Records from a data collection
───

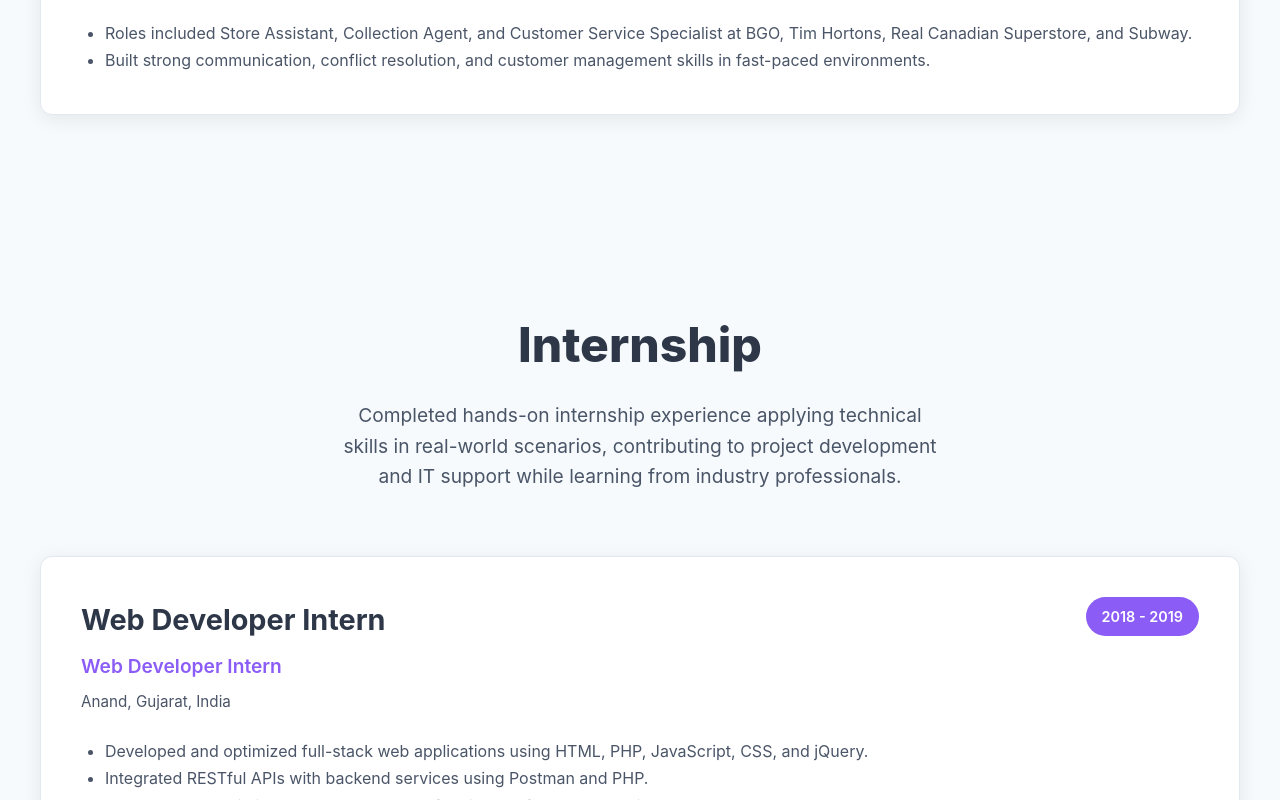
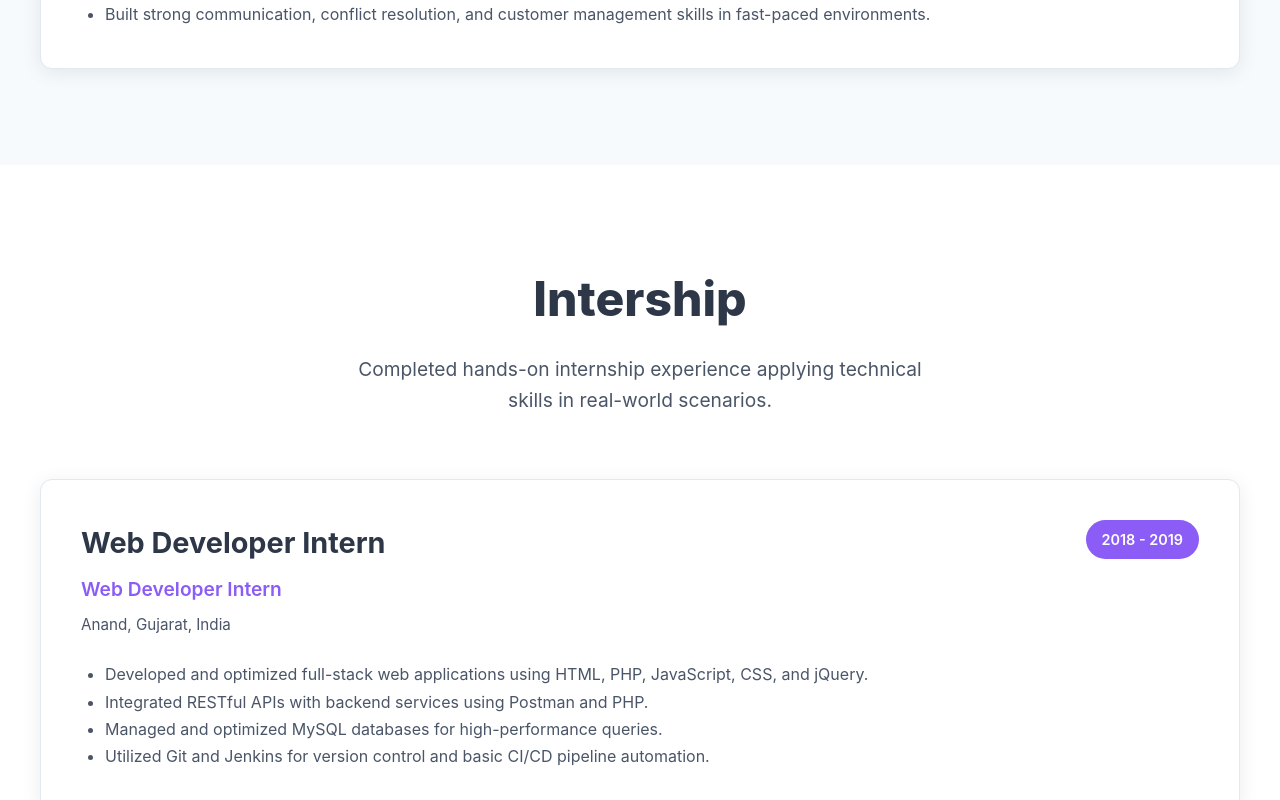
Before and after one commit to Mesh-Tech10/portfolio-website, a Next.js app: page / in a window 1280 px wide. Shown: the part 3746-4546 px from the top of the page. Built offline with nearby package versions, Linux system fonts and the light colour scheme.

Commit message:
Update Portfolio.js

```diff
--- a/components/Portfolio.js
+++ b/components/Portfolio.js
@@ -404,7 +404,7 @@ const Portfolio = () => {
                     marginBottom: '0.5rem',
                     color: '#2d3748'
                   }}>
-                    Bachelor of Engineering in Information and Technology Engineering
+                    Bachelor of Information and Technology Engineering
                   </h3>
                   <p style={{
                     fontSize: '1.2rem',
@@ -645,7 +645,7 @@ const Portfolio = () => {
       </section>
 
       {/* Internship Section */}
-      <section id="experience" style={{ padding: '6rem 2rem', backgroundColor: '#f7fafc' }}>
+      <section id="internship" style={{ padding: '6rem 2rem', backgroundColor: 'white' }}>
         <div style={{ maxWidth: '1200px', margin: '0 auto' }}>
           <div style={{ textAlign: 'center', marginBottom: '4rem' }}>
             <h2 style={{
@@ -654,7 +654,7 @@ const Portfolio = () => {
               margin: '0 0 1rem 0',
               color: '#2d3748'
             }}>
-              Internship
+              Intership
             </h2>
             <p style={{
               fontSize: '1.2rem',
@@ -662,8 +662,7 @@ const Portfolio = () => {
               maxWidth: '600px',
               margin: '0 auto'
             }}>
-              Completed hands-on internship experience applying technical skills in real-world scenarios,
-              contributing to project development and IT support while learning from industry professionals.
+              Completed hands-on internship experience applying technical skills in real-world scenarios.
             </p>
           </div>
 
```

───

Assignment:
Would you write each entry out again exactly, omitting the images?

The completed task:
Before and after one commit to Mesh-Tech10/portfolio-website, a Next.js app: page / in a window 1280 px wide. Shown: the part 3746-4546 px from the top of the page. Built offline with nearby package versions, Linux system fonts and the light colour scheme.

Commit message:
Update Portfolio.js

```diff
--- a/components/Portfolio.js
+++ b/components/Portfolio.js
@@ -404,7 +404,7 @@ const Portfolio = () => {
                     marginBottom: '0.5rem',
                     color: '#2d3748'
                   }}>
-                    Bachelor of Engineering in Information and Technology Engineering
+                    Bachelor of Information and Technology Engineering
                   </h3>
                   <p style={{
                     fontSize: '1.2rem',
@@ -645,7 +645,7 @@ const Portfolio = () => {
       </section>
 
       {/* Internship Section */}
-      <section id="experience" style={{ padding: '6rem 2rem', backgroundColor: '#f7fafc' }}>
+      <section id="internship" style={{ padding: '6rem 2rem', backgroundColor: 'white' }}>
         <div style={{ maxWidth: '1200px', margin: '0 auto' }}>
           <div style={{ textAlign: 'center', marginBottom: '4rem' }}>
             <h2 style={{
@@ -654,7 +654,7 @@ const Portfolio = () => {
               margin: '0 0 1rem 0',
               color: '#2d3748'
             }}>
-              Internship
+              Intership
             </h2>
             <p style={{
               fontSize: '1.2rem',
@@ -662,8 +662,7 @@ const Portfolio = () => {
               maxWidth: '600px',
               margin: '0 auto'
             }}>
-              Completed hands-on internship experience applying technical skills in real-world scenarios,
-              contributing to project development and IT support while learning from industry professionals.
+              Completed hands-on internship experience applying technical skills in real-world scenarios.
             </p>
           </div>
 
```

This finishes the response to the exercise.